Diabetes is a chronic condition that causes your levels of blood sugar to become too high. There are approximately 3.1 million people over the age of 16 with diabetes in England as of 2010 and within the next 20 years this figure is expected to rise to 4.6 million just for type 2 diabetes alone.
If you are suffering from diabetes, your body is not able to break down glucose into energy because it does not produce enough insulin, or the insulin it is producing does not work properly. There are two types of diabetes – type 1 and type 2. In type 1 your body’s immune system will attack and destroy the cells that produce insulin, which will seriously damage the organs of the body.
The type 1 form of diabetes usually develops before the age of 40 and it is less common than the second type. Type 2 diabetes is when your body is not capable of producing insulin, or the cells in your body don’t react to it. This is known as insulin resistance. Type 2 diabetes is much more common and if you have this form of the disease you might be able to control it by eating a healthy diet, monitoring your blood glucose levels and exercising regularly.
Diabetes is a very serious disease that affects people for the rest of their lives. A great deal of research is currently underway to discover a cure or a better treatment for the disease.
Possible Future Treatments for Diabetes
Plenty of research studies are currently being conducted which are looking into potential treatments for those who are suffering from diabetes. These treatments are tested via medical trials and it can take many years before they make it from the idea stage to the actual implementation. Here are some of the possibilities the future might bring:
The Artificial Pancreas
Scientists are developing an artificial pancreas that could be used to provide insulin to the body in diabetic patients. At the moment when diabetes patients use insulin pumps to control their blood glucose levels this is an “open loop” system. This means that a continuous glucose monitor will be able to detect changes to glucose levels, but it cannot “reply” back to the pump itself with information on how to respond to those changing levels. The user will need to make manual adjustments to the level of insulin in their bodies.

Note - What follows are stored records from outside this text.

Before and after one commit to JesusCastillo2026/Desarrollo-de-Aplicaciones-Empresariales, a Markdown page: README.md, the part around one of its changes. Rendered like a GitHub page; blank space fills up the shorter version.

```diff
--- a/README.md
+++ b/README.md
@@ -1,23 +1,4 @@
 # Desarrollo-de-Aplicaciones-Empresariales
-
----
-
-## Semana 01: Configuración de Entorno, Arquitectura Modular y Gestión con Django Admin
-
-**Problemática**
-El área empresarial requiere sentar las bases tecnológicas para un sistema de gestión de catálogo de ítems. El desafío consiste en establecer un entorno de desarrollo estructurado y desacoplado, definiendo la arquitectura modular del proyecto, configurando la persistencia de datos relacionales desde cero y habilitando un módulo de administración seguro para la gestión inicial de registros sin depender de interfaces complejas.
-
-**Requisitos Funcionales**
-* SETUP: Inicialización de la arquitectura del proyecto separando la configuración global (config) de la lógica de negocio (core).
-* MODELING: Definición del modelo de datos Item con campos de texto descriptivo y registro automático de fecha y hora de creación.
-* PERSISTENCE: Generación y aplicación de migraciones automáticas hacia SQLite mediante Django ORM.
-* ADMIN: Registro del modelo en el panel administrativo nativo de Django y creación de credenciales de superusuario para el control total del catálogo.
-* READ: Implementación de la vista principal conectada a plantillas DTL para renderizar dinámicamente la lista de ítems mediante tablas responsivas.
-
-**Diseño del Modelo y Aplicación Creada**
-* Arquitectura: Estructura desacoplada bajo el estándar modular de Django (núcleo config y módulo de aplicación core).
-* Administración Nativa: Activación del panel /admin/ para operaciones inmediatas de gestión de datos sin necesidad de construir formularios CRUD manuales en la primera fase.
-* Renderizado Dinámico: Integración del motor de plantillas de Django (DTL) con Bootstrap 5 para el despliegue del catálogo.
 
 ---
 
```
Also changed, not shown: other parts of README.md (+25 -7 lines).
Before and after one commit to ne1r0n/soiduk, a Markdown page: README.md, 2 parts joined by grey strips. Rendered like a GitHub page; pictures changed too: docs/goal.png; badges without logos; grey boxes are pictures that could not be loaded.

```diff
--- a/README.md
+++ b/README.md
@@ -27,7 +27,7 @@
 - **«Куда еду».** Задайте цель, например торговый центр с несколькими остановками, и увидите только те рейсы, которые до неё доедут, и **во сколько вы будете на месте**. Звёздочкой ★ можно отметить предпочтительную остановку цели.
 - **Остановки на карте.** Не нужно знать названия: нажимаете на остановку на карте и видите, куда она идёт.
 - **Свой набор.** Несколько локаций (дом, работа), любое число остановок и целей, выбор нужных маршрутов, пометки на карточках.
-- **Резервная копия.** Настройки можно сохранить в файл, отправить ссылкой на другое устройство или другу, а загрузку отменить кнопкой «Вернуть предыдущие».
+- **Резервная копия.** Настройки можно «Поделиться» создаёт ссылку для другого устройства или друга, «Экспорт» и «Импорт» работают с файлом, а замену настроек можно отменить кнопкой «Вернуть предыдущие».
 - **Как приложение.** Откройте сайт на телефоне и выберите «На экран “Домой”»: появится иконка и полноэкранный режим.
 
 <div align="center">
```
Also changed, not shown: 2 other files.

However, if you could have an artificial pancreas you would be able to close the loop and let the glucose monitor and the pump talk to each other. At the moment researchers have been able to make the artificial pancreas work in a hospital setting, but they aren’t sure how it would work outside of this environment. A lot of clinical trials for diabetes are necessary to develop treatments like these before they can be used by the general public.
Stem Cell Research
Another possible treatment that researchers are working on is stem cells;these are essentially blank cells that have the potential to turn into any other type of cell in the body, including nerve, muscle or skin cells. When it comes to diabetes, there is the potential to use stem cell transplants as a way of resetting the immune system so that it will stop attacking the cells of the pancreas.
There have been a few small studies into using stem cell transplants on volunteers, but this treatment is only useful so far when the diabetes is caught within six weeks of being diagnosed. It must be used before the pancreas has been damaged.
There have been tests on mice that have shown that human stem cell transplants can successfully reverse diabetes in mice, but a lot of additional research is necessary before the approach can be used on humans.
Clinical Trials Support the Discovery of Future Treatments
At the moment, there is no cure for diabetes mellitus, except in very specific situations. It is possible to manage the disease by keeping the blood sugar levels close to normal with the use of exercise, diet and medications. However, with the progression of clinical research studies and tests there might be the possibility to discover a cure in the future. In order to test the new treatments, clinical research is essential. By volunteering as a clinical trial participant in a medical diabetes study (whether you are a healthy volunteer or someone with diabetes), you can take part in helping further research development and find potential future treatments and cures for this disease.
Note from the editor: Clinical trials are extremely risky and Healthynewage.com does not recommend that you take part in that.